The store is just a small bridal shop in an English town, but it is having an outsized impact.
Co-owner of The White Collection, Laura Allen, didn’t think twice when she had the idea to place one of her window display mannequins in a wheelchair. But the mannequin — affectionately known in-store as Prunella — caught the eye of artist Beth Wilson, who uses a wheelchair herself.
Seeing disability portrayed so beautifully — or really at all — took her by surprise. It excited her.
The new wedding shop in town has a wheelchair using mannequin and it shouldn’t be exciting but it’s the first time I’ve ever seen disability portrayed in a shop window. pic.twitter.com/N5sco2fLJf

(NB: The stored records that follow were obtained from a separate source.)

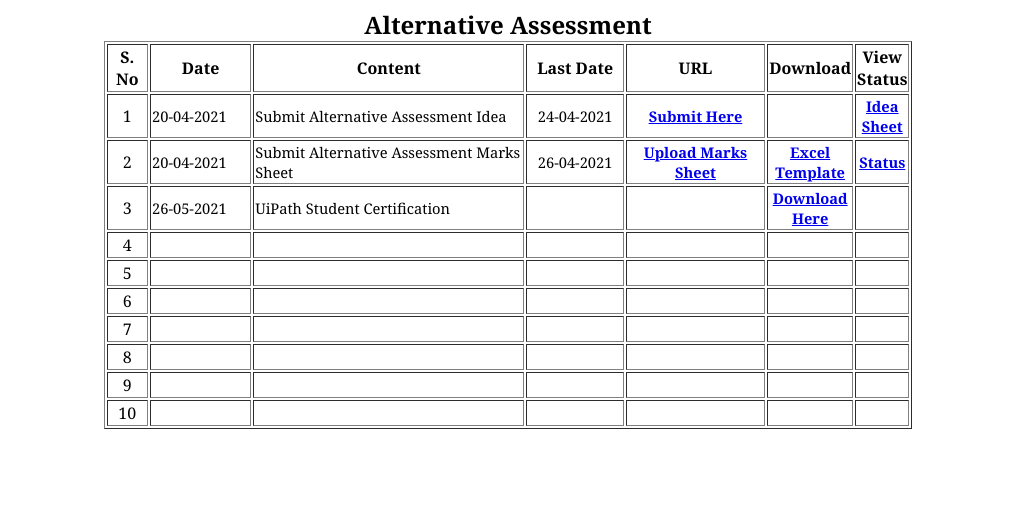
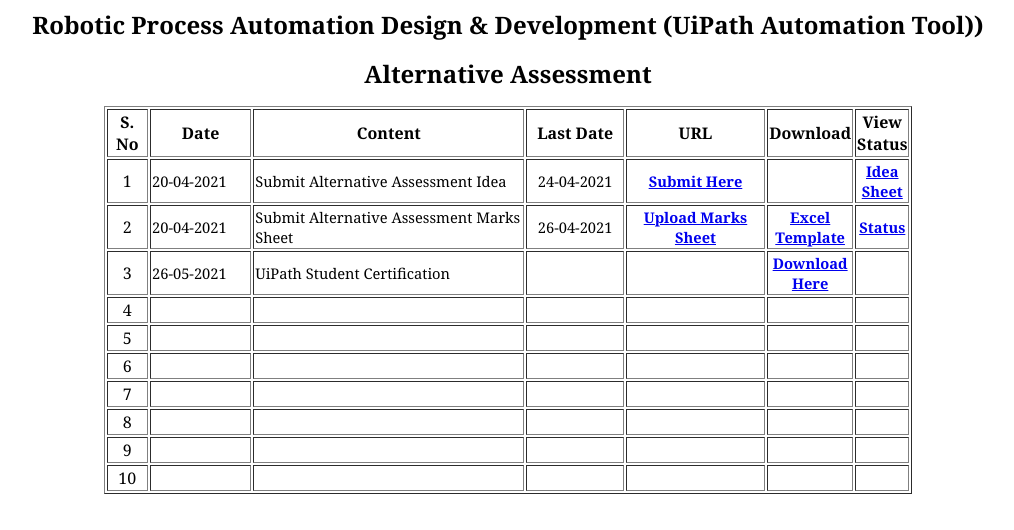
Before and after one commit to svenugopal026/StudentAssessment, a plain HTML site: page index.html in a window 1280 px wide. Shown: the whole page, without its empty margins (132-1146 px from the left). Drawn offline with Linux system fonts and the light colour scheme.

Commit message:
Update index.html

```diff
--- a/index.html
+++ b/index.html
@@ -9,7 +9,10 @@
 
 	<body>
 
-	<b><font size="5" face="Cambria">Alternative Assessment</font></b><table border="1" width="64%">
+	<b><font face="Cambria" size="5">Robotic Process Automation Design &amp;
+	Development (UiPath Automation Tool))</font></b><p><b>
+	<font size="5" face="Cambria">Alternative Assessment</font></b></p>
+	<table border="1" width="64%">
 		<tr>
 			<td width="38" align="center"><b><font face="Cambria">S. No</font></b></td>
 			<td width="99" align="center"><b><font face="Cambria">Date</font></b></td>
```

— Beth Wilson (@doodlebeth) January 9, 2019
The image soon went viral, and was heaped with praise, as well as inspiring a lot of comments that more shops should do the same. “That’s created this absolute frenzy and this outpouring of messages on this debate that more shops should follow suit,” said Allen’s sister and shop co-owner Sarah Parker. “This shouldn’t be an unusual thing to see in a shop window.”
Prunella has attracted a stream of visitors to the Portishead boutique, who come to take pictures of her, including young girls with wheelchairs. Mother Maria Coehlo, whose 21-year-old daughter has been in a wheelchair for four years, said the display had given them something to celebrate. “I just thought how incredible, how amazing, at last,” she said. “Someone has just normalized that wheelchair and that normalizes my daughter.”
Read the full story at NPR.